Tom Spinker [CC BY-NC-ND 2.0] via Flickr.

The Banded Watersnake is typical of the Coastal Plain.

An "Unexpected Critter"

Apr 10, 2020
SC Public Radio

Hiking on the Palmetto Trail a listener encounters and Armadillo.

"Spoiling for a Fight"

Apr 9, 2020
An Eastern Cottonmouth snake, agkistrodon piscivorus
Geoff Gallice, Gainesville, FL; via Wikimedia Commons

A listener has an encounter with an Eastern Cottonmouth.

A Cooper's Hawk
TexasEagle [CC BY-NC 2.0] via Flickr

A Cooper's Hawk dispatches its prey in an unusual way.

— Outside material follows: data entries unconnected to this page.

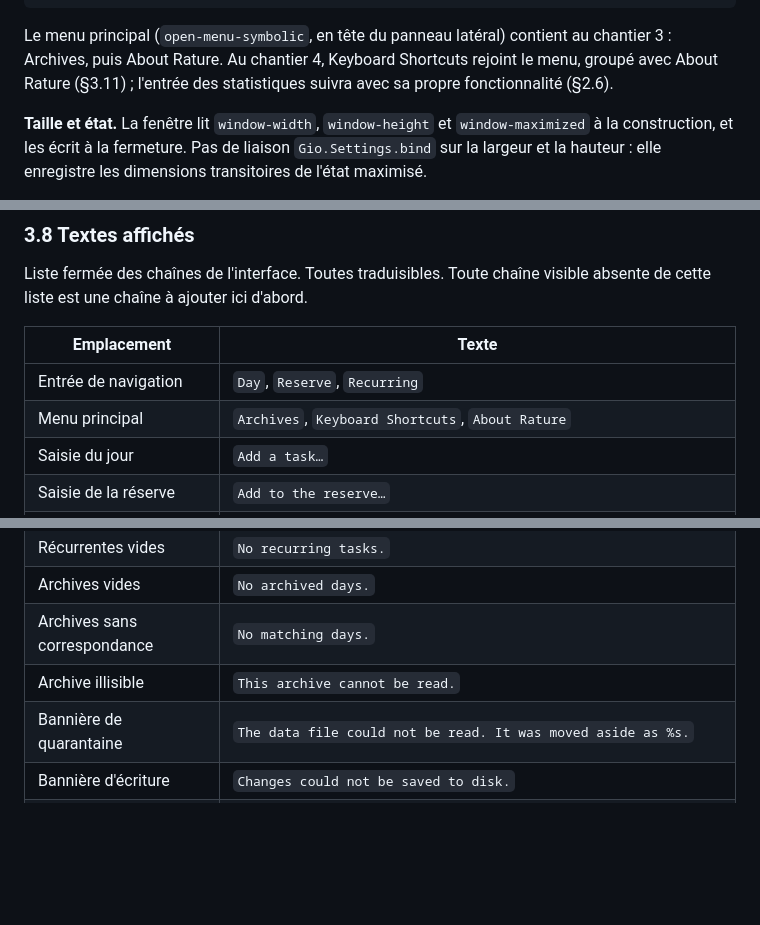
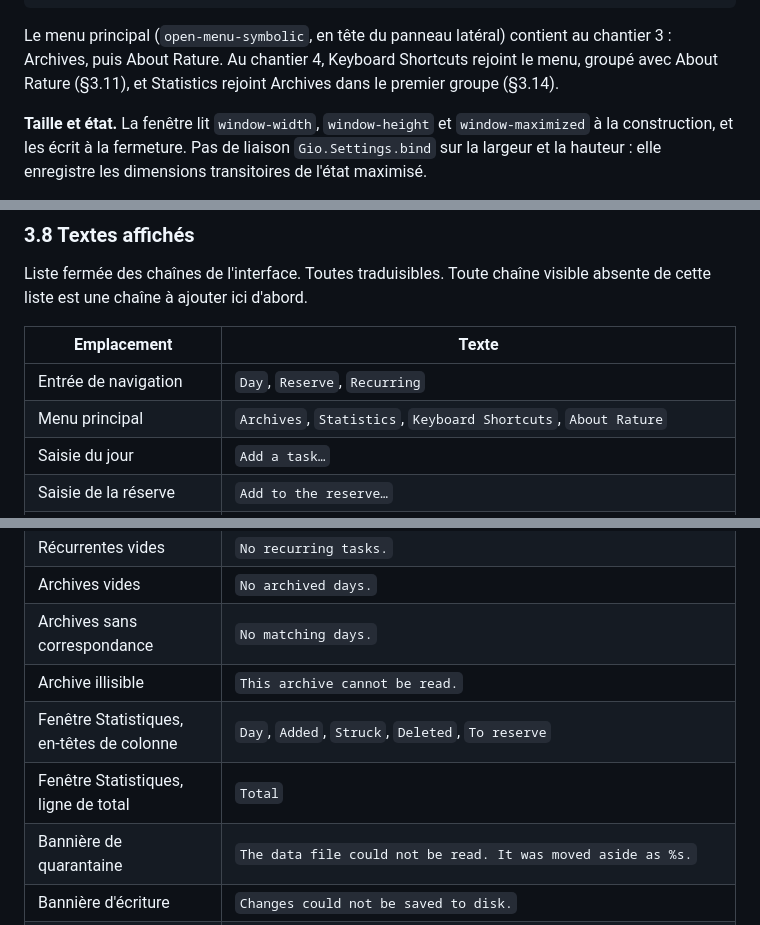
Before and after one commit to VertOurs/Rature, a Markdown page: docs/internal/SPECIFICATION.md, 3 parts joined by grey strips. GitHub-like rendering; blank space fills up the shorter version.

```diff
--- a/docs/internal/SPECIFICATION.md
+++ b/docs/internal/SPECIFICATION.md
@@ -297,8 +297,8 @@ menu principal, dans une fenêtre distincte, voir §3.5.
 
 Le menu principal (`open-menu-symbolic`, en tête du panneau latéral) contient
 au chantier 3 : Archives, puis About Rature. Au chantier 4, Keyboard
-Shortcuts rejoint le menu, groupé avec About Rature (§3.11) ; l'entrée des
-statistiques suivra avec sa propre fonctionnalité (§2.6).
+Shortcuts rejoint le menu, groupé avec About Rature (§3.11), et Statistics
+rejoint Archives dans le premier groupe (§3.14).
 
 **Taille et état.** La fenêtre lit `window-width`, `window-height` et
 `window-maximized` à la construction, et les écrit à la fermeture. Pas de
@@ -627,7 +627,7 @@ visible absente de cette liste est une chaîne à ajouter ici d'abord.
 | Emplacement | Texte |
 |---|---|
 | Entrée de navigation | `Day`, `Reserve`, `Recurring` |
-| Menu principal | `Archives`, `Keyboard Shortcuts`, `About Rature` |
+| Menu principal | `Archives`, `Statistics`, `Keyboard Shortcuts`, `About Rature` |
 | Saisie du jour | `Add a task…` |
 | Saisie de la réserve | `Add to the reserve…` |
 | Recherche dans les archives | `Search the archives…` |
@@ -647,6 +647,8 @@ visible absente de cette liste est une chaîne à ajouter ici d'abord.
 | Archives vides | `No archived days.` |
 | Archives sans correspondance | `No matching days.` |
 | Archive illisible | `This archive cannot be read.` |
+| Fenêtre Statistiques, en-têtes de colonne | `Day`, `Added`, `Struck`, `Deleted`, `To reserve` |
+| Fenêtre Statistiques, ligne de total | `Total` |
 | Bannière de quarantaine | `The data file could not be read. It was moved aside as %s.` |
 | Bannière d'écriture | `Changes could not be saved to disk.` |
 | Bannière de nouveau jour | `A new day has started. The previous one has been archived.` |
```
Also changed, not shown: other parts of docs/internal/SPECIFICATION.md (+78 -0 lines).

Gill Lice

Apr 7, 2020
SC Public Radio

A fisherman makes an unusual find...


Apr 6, 2020
An anhinga.
Wknight94 [CC BY-SA 3.0] via Wikimedia Commons

The scientific name of these "Water Turkeys" is Anhinga anhinga

Mystery Feather

Apr 3, 2020
A black vulture
Tony Hisgett [CC BY 2.0] via Flickr

A listener finds a feather that most likely belonged to a black vulture.

Painted Bunting

Apr 2, 2020
A male painted bunting
Dan Pancamo [CC BY-SA 2.0]

The painted bunting (Passerina ciris) is a species of bird in the cardinal family, Cardinalidae, that is native to North America. The bright plumage of the male only comes in the second year of life; in the first year they can only be distinguished from the female by close inspection.

Eastern Screech Owl

Apr 1, 2020
A Eastern Screech owl
Dick Daniels [CC BY-SA 3.0] Wikimedia Commons

The eastern screech owl or eastern screech-owl (Megascops asio) is a small owl that is relatively common in Eastern North America, from Mexico to Canada. This species is native to most wooded environments of its distribution, and more so than any other owl in its range, has adapted well to manmade development, although it frequently avoids detection due to its strictly nocturnal habits.

North American Beaver

Mar 31, 2020
North American beaver
Ryan Hodnett [CC BY-SA 2.0] via Flickr

The North American Beaver was once driven to near-extinction.

The House Finch

Mar 30, 2020
A male house finch
John Beson [CC BY 2.0] via Flickr

Originally only a resident of Mexico and the southwestern United States, they were introduced to eastern North America in the 1940s.

Wheel Bug Eggs

Mar 27, 2020
The egg mass and some newly hatched wheel bugs (Arilus cristatus).
Whitney Cranshaw, Colorado State University,

Wheel bugs prey on caterpillars and beetles, such as Japanese beetles, the cabbage worm, orange dogs, tent caterpillars, and the Mexican bean beetle, all of which they pierce with their beak to inject salivary fluids that dissolve soft tissue.

A double-crested cormorant
DaPuglet [CC BY-SA 2.0] via Flickr

The double-crested cormorant (Phalacrocorax auritus) is a member of the cormorant family of seabirds. Its habitat is near rivers and lakes as well as in coastal areas, and is widely distributed across North America, from the Aleutian Islands in Alaska down to Florida and Mexico.

Netted Chain Fern

Mar 25, 2020
Netted Chain fern
NC Wetlands [CC BY 2.] via Flickr

This species is native to the southeast United States, but ranges all the way up the East Coast of the United States and Canada to southern Nova Scotia. It favors moist, sandy, acid soils, and has appeared in areas in the interior of the US around acid mine seeps, thus being one of the few species to benefit from acid mine drainage.

Eastern Hognose Snake

Mar 24, 2020
Eastern hognose snake
John Brantmeier [CC BY-SA 4.0] via Wikimedia Commons

The defensive behavior of this non-venomous snake makes it seem a threat to humans. It is not.